Mendeley, Zotero, Papers, and othersThe style is either built in or you can download a CSL file that is supported by most references management programs.
BibTeXBibTeX syles are usually part of a LaTeX template. Check the instructions to authors if the publisher offers a LaTeX template for this journal.

Journal articles

Those examples are references to articles in scholarly journals and how they are supposed to appear in your bibliography.

Not all journals organize their published articles in volumes and issues, so these fields are optional. Some electronic journals do not provide a page range, but instead list an article identifier. In a case like this it's safe to use the article identifier instead of the page range.

A journal article with 1 author
1.
Hallonsten, O. (2015). Europe needs fresh focus on big-science projects. Nature, 518(7539), 275.
A journal article with 2 authors
1.
Rolston, S. L., & Phillips, W. D. (2002). Nonlinear and quantum atom optics. Nature, 416(6877), 219–224.
A journal article with 3 authors
1.
Rapp, R. P., Shimizu, N., & Norman, M. D. (2003). Growth of early continental crust by partial melting of eclogite. Nature, 425(6958), 605–609.
A journal article with 8 or more authors
1.
Paschen, S., Lühmann, T., Wirth, S., Gegenwart, P., Trovarelli, O., Geibel, C., … Si, Q. (2004). Hall-effect evolution across a heavy-fermion quantum critical point. Nature, 432(7019), 881–885.

Books and book chapters

Here are examples of references for authored and edited books as well as book chapters.

An authored book
1.
Kushner, R., Lawrence, V., & Kumar, S. (2013). Practical Manual of Clinical Obesity. Oxford: John Wiley & Sons.
An edited book
1.
Mohammad, A. (Ed.). (2012). Green Solvents I: Properties and Applications in Chemistry. Dordrecht: Springer Netherlands.
A chapter in an edited book
1.
Lair, C. (2011). Morphismes et Structures Algebriques. In P. Salmon (Ed.), Categories and Commutative Algebra (pp. 73–90). Berlin, Heidelberg: Springer.

Web sites

Sometimes references to web sites should appear directly in the text rather than in the bibliography. Refer to the Instructions to authors for Electronic Commerce Research.

Blog post
1.
Andrew, E. (2015, July 8). Heroin Use and Overdose Deaths Rising in the U.S. IFLScience. IFLScience. Retrieved October 30, 2018, from https://www.iflscience.com/health-and-medicine/heroin-use-and-overdose-deaths-rise-us/

Reports

This example shows the general structure used for government reports, technical reports, and scientific reports. If you can't locate the report number then it might be better to cite the report as a book. For reports it is usually not individual people that are credited as authors, but a governmental department or agency like "U. S. Food and Drug Administration" or "National Cancer Institute".

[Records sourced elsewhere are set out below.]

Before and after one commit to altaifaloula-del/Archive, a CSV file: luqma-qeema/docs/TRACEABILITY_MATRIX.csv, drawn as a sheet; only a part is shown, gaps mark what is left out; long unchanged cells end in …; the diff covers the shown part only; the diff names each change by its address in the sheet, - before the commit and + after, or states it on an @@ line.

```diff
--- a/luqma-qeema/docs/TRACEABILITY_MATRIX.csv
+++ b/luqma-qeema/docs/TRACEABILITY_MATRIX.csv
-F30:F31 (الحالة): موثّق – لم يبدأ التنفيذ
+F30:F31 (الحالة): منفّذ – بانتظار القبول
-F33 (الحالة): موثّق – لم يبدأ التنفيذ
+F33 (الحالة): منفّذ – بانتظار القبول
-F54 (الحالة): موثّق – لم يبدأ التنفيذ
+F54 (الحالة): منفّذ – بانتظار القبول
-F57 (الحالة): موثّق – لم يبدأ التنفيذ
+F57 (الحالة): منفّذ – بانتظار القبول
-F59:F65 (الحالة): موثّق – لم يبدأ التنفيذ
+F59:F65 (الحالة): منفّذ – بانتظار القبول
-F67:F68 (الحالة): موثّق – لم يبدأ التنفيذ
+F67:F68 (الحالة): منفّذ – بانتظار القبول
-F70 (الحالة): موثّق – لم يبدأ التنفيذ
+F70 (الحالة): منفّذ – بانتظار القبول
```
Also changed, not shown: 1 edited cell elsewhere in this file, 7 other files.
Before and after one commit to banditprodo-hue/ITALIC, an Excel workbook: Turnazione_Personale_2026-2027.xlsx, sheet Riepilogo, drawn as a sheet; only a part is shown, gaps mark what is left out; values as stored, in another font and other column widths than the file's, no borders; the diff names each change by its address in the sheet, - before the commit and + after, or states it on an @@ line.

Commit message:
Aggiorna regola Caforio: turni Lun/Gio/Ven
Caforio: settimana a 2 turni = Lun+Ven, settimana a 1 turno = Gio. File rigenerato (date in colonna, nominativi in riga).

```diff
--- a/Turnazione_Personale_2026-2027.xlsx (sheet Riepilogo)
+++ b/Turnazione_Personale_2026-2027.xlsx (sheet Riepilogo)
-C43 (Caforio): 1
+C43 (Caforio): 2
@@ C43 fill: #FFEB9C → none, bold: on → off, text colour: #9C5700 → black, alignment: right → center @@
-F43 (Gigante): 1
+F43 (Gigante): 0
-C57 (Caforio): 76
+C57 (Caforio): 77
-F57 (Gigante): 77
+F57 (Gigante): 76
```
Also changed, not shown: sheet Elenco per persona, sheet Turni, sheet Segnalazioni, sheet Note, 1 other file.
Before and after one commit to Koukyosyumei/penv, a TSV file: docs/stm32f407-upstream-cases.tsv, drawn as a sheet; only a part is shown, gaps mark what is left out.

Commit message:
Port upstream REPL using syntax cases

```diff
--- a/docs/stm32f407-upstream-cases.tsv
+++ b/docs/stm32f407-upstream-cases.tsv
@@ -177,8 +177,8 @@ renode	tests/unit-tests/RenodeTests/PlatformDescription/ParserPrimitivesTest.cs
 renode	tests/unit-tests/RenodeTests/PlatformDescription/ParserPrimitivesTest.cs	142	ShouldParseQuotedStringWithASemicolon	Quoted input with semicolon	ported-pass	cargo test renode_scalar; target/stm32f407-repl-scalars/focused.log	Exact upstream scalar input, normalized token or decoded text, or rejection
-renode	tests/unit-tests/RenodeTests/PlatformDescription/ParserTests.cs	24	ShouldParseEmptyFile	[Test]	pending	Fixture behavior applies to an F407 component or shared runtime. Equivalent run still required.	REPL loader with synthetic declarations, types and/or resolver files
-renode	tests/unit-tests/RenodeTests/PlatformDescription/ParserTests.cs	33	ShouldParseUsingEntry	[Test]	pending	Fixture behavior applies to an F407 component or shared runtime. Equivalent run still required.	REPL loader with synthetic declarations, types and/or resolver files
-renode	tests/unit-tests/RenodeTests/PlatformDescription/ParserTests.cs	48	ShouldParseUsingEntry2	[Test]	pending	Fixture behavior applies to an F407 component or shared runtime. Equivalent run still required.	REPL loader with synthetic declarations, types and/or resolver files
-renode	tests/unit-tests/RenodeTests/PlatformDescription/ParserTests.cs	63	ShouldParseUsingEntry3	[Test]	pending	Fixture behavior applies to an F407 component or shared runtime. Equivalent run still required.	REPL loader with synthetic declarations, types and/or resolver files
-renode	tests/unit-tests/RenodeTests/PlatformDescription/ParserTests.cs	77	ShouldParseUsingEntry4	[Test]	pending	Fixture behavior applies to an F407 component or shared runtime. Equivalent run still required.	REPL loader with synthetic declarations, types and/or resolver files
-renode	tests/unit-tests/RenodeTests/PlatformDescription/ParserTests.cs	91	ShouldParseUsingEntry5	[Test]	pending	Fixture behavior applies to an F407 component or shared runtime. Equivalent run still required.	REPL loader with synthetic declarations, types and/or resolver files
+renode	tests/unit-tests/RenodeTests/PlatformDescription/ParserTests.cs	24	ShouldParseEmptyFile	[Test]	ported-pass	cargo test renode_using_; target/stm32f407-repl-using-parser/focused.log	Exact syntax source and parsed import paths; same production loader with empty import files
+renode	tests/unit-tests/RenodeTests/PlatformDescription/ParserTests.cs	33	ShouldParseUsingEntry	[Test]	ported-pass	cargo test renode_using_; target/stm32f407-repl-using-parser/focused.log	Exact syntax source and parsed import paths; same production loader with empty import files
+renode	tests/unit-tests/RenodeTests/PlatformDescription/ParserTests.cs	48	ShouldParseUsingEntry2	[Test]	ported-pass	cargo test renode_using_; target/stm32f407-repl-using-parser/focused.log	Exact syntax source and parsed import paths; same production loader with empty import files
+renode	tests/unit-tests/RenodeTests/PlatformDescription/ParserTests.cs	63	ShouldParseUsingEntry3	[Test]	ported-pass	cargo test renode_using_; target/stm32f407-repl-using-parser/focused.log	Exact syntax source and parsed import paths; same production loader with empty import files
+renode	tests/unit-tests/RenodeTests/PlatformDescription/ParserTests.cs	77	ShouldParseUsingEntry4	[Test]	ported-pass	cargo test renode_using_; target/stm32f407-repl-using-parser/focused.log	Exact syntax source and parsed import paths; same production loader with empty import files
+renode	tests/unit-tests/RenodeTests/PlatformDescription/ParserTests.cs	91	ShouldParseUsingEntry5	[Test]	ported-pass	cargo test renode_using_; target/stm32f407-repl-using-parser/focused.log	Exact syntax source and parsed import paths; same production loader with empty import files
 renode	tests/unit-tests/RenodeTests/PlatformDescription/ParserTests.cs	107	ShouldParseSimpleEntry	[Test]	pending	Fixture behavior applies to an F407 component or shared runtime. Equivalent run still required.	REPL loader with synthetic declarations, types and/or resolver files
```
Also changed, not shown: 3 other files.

Government report
1.
Government Accountability Office. (1998). Aviation Acquisition: FAA Has a Structured Investment Management Approach, but Weaknesses Limit Its Effectiveness (No. RCED-96-156). Washington, DC: U.S. Government Printing Office.

Theses and dissertations

Theses including Ph.D. dissertations, Master's theses or Bachelor theses follow the basic format outlined below.

Doctoral dissertation
1.
Washington, S. (2010). Counseling students ability to diagnose Asperger’s Syndrome (Doctoral dissertation). California State University, Long Beach, Long Beach, CA.

News paper articles

Unlike scholarly journals, news papers do not usually have a volume and issue number. Instead, the full date and page number is required for a correct reference.

New York Times article
1.
Crow, K. (2002, January 6). Lehman Bros. Grapples With Arts Zoning Rules. New York Times, p. 144.

In-text citations

References should be cited in the text by sequential numbers in square brackets:

This sentence cites one reference [1].
This sentence cites two references [1, 2].
This sentence cites four references [1–4].

About the journal

Full journal titleElectronic Commerce Research
AbbreviationElectron. Commer. Res.
ISSN (print)1389-5753
ISSN (online)1572-9362
ScopeHuman-Computer Interaction
Economics, Econometrics and Finance (miscellaneous)

Other styles